The width of the address depends naturally on the memory size, for example a 128 MB memory requires log2(128M)=7b +20b=27 bits. The address organization is depicted in Figure 3. Although Figure 2 suggests a hierarchical organization of the addresses, the DRAM addressing is usually organized by placing the bank decode bits in between the column bits and the row bits. The “Min Bytes” box denotes the DRAM data width. DRAMs used in high performance SoC may typically have data width range from 2 to 8 bytes1. To this end, the minimum number of bits needed to represent the DRAM data width may be calculated as the log2(data width in bytes). The DRAM BL (or burstlength) denotes the minimum granularity at which DRAM accesses are done. In other words, each access to the DRAM always returns BL number of transfers for RD, and writes BL number of transfers for WR. DRAM BL, multiplied by the Min Bytes, thus returns the minimum number of bytes that are transferred per access. BL is usually constant per DDR type. For example, DDR-2 allows BL of 4 or 8, but DDR-3 imposes a BL of 8.

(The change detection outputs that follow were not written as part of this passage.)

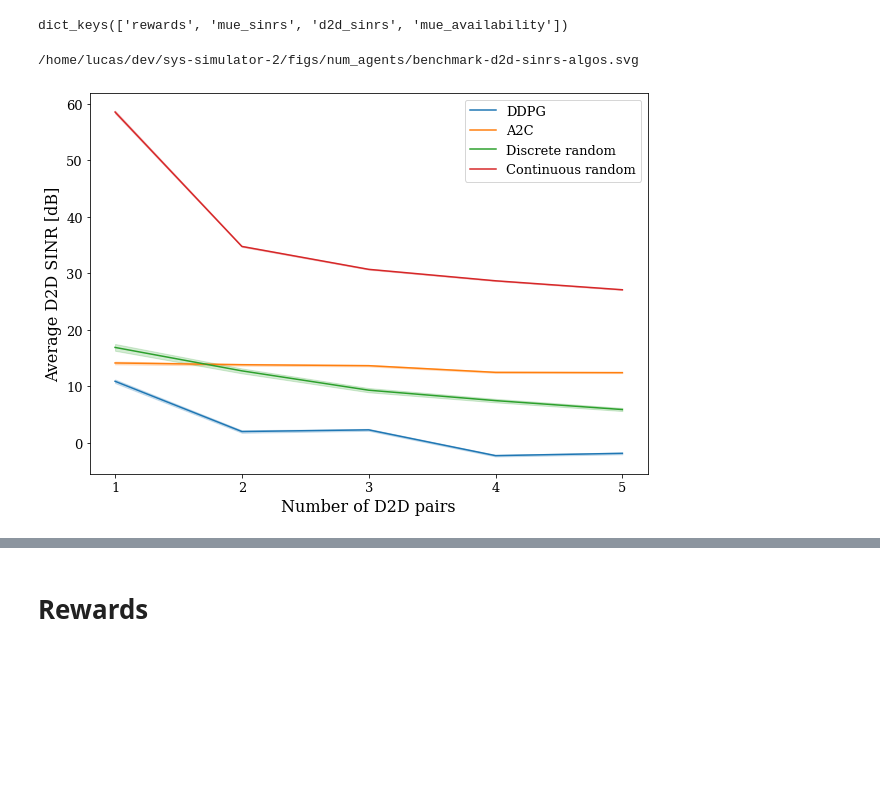
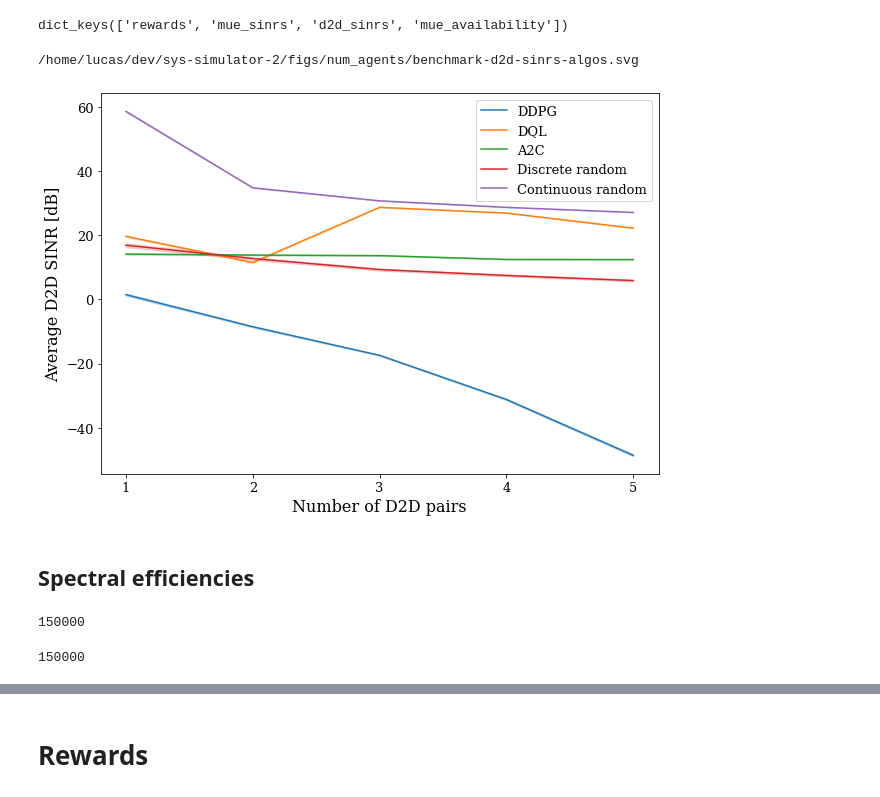
Before and after one commit to lbaiao/sys-simulator-2, a Jupyter notebook: notebooks/figs-notebooks/num_agents.ipynb, the cells around one changed output, grey strips where cells are left out. Cells and saved outputs as stored; diff of their text form; code cells hidden in the pictures; blank space fills up the shorter version.

```diff
--- a/notebooks/figs-notebooks/num_agents.ipynb
+++ b/notebooks/figs-notebooks/num_agents.ipynb
@@ -15,21 +15,23 @@ EXP_NAME = 'num_agents'
 
 # ddpg
 # ALGO_NAME = 'ddpg'
-filepath = "/home/lucas/dev/sys-simulator-2/data/ddpg/evaluate3/20210515-113137/log.pickle"
+# filepath = "/home/lucas/dev/sys-simulator-2/data/ddpg/evaluate3/20210515-113137/log.pickle"
+filepath = "/home/lucas/dev/sys-simulator-2/data/ddpg/evaluate3/20210610-132752/log.pickle"
 ddpg_data = load_with_pickle(filepath)
 # dql
 # ALGO_NAME = 'dql'
-filepath = "/home/lucas/dev/sys-simulator-2/data/dql/evaluate3/20210516-125837/log.pickle"
+# filepath = "/home/lucas/dev/sys-simulator-2/data/dql/evaluate3/20210516-125837/log.pickle"
+filepath = "/home/lucas/dev/sys-simulator-2/data/dql/evaluate3/20210610-135335/log.pickle"
 dql_data = load_with_pickle(filepath)
 # a2c
 # ALGO_NAME = 'a2c'
 filepath = "/home/lucas/dev/sys-simulator-2/data/a2c/evaluate3/20210511-220757/log.pickle"
 a2c_data = load_with_pickle(filepath)
 # discrete random
-filepath = "/home/lucas/dev/sys-simulator-2/data/benchmark/script5/20210515-175042/log.pickle"
+filepath = "/home/lucas/dev/sys-simulator-2/data/benchmark/script5/20210523-231548/log.pickle"
 discrete_data = load_with_pickle(filepath)
 # continuous random
-filepath = "/home/lucas/dev/sys-simulator-2/data/benchmark/script6/20210516-120730/log.pickle"
+filepath = "/home/lucas/dev/sys-simulator-2/data/benchmark/script6/20210611-095203/log.pickle"
 continuous_data = load_with_pickle(filepath)
 # output path
 OUTPUT_PATH = f'/home/lucas/dev/sys-simulator-2/figs/{EXP_NAME}'
@@ -311,32 +361,42 @@ dict_keys(['rewards', 'mue_sinrs', 'd2d_sinrs', 'mue_availability'])
 # %%
 # data
 key = 'd2d_sinrs'
-x, y_ddpg = unpack2(ddpg_data, key)
-_, y_dql = unpack2(dql_data, key)
-_, y_a2c = unpack2(a2c_data, key)
-_, y_discrete_data = unpack2(discrete_data, key)
-_, y_continuous_data = unpack2(continuous_data, key)
+x_ddpg, y_ddpg = unpack2(ddpg_data, key)
+x_dql, y_dql = unpack2(dql_data, key)
+x_a2c, y_a2c = unpack2(a2c_data, key)
+x_discrete_data, y_discrete_data = unpack2(discrete_data, key)
+x_continuous_data, y_continuous_data = unpack2(continuous_data, key)
 # setup
 plt.figure(figsize=(10,7))
 plt.xlabel('Number of D2D pairs', fontdict=x_font)
 plt.ylabel('Average D2D SINR [dB]', fontdict=y_font)
 plt.xticks([1, 2, 3, 4, 5], **ticks_font)
 plt.yticks(**ticks_font)
 # plot
-sns.lineplot(x=x, y=y_ddpg, label='DDPG')
-# sns.lineplot(x=x, y=y_dql, label='DQL')
-sns.lineplot(x=x, y=y_a2c, label='A2C')
-sns.lineplot(x=x, y=y_discrete_data, label='Discrete random')
-sns.lineplot(x=x, y=y_continuous_data, label='Continuous random')
+sns.lineplot(x=x_ddpg, y=y_ddpg, label='DDPG')
+sns.lineplot(x=x_dql, y=y_dql, label='DQL')
+sns.lineplot(x=x_a2c, y=y_a2c, label='A2C')
+sns.lineplot(x=x_discrete_data, y=y_discrete_data, label='Discrete random')
+sns.lineplot(x=x_continuous_data, y=y_continuous_data, label='Continuous random')
 plt.legend(prop=legends_font)
 # save fig
 fig_name = 'benchmark-d2d-sinrs-algos'
 svg_path = f'{OUTPUT_PATH}/{fig_name}.svg'
 eps_path = f'{OUTPUT_PATH}/{fig_name}.eps'
 plt.savefig(svg_path)
 os.system(f'magick convert {svg_path} {eps_path}')
 print(svg_path)
 plt.show()
 # %% [output]
 /home/lucas/dev/sys-simulator-2/figs/num_agents/benchmark-d2d-sinrs-algos.svg
-[figure, old version]
+[figure, new version]
+# %% [markdown]
+## Spectral efficiencies
+# %%
+len(x_ddpg)
+# %% [output]
+150000
+# %%
+len(y_ddpg)
+# %% [output]
+150000
```
Also changed, not shown: parts of 23 cells of this notebook, 28 other files.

The column bits, which start at the top of Min Bytes and go until the start of the Bank bit, denote the number of columns bits per row. Typically, there are 1024 columns per row which means 10 column bits. Once the row is activated, multiple accesses from that row may be performed with minimum latency. On the other hand, latency for access is maximized when i) the DRAM is refreshed and ii) when the row has to be closed and a new row has to be opened. The DRAM requires periodic refreshes to keep the data active. These refreshes require the active row to be closed down, followed by the refresh operation. A request that arrives during this operation must wait for the refresh to be completed before accessing the DRAM. The other reason for increased latency is called the page miss. When a particular row is active, and a request is for a different row in the same bank, the active row must be closed and the new row must be opened. This incurs a latency penalty due to the time it takes to close the row and activate a new row.
As mentioned before, the bank bits are interspersed between the column and the row bits. A linearly increasing address will therefore hop banks before hopping rows. Hopping rows on the same bank requires the currently activated row to be closed, and a new row to be activated. Due to the electrical characteristics of the sense amplifiers inside the DRAM, this operation has a significant latency associated with it (in the range of 50-60 ns). However, the DRAM allows multiple banks to be open at the same time. Hence, hopping banks allows for better DRAM utilization than hopping rows. Figure 4 explains this phenomenon by means of an example. The left part of the figure depicts a case where multiple requests are sent to the same bank, but different rows. Therefore, before each request is serviced, the DRAM controller has to close the previous row and open a new row, thus incurring a fixed latency for the request. Hence, two requests are interspersed by a number of idle cycles. The right part of the figure depicts the case where the requests are interleaved between banks. Note that DRAMs can keep multiple banks open at the same time. This provides the controller to send a set of requests to the different banks, and thus amortize the latency. This reduces the number idle DRAM cycles, and thus improves efficiency.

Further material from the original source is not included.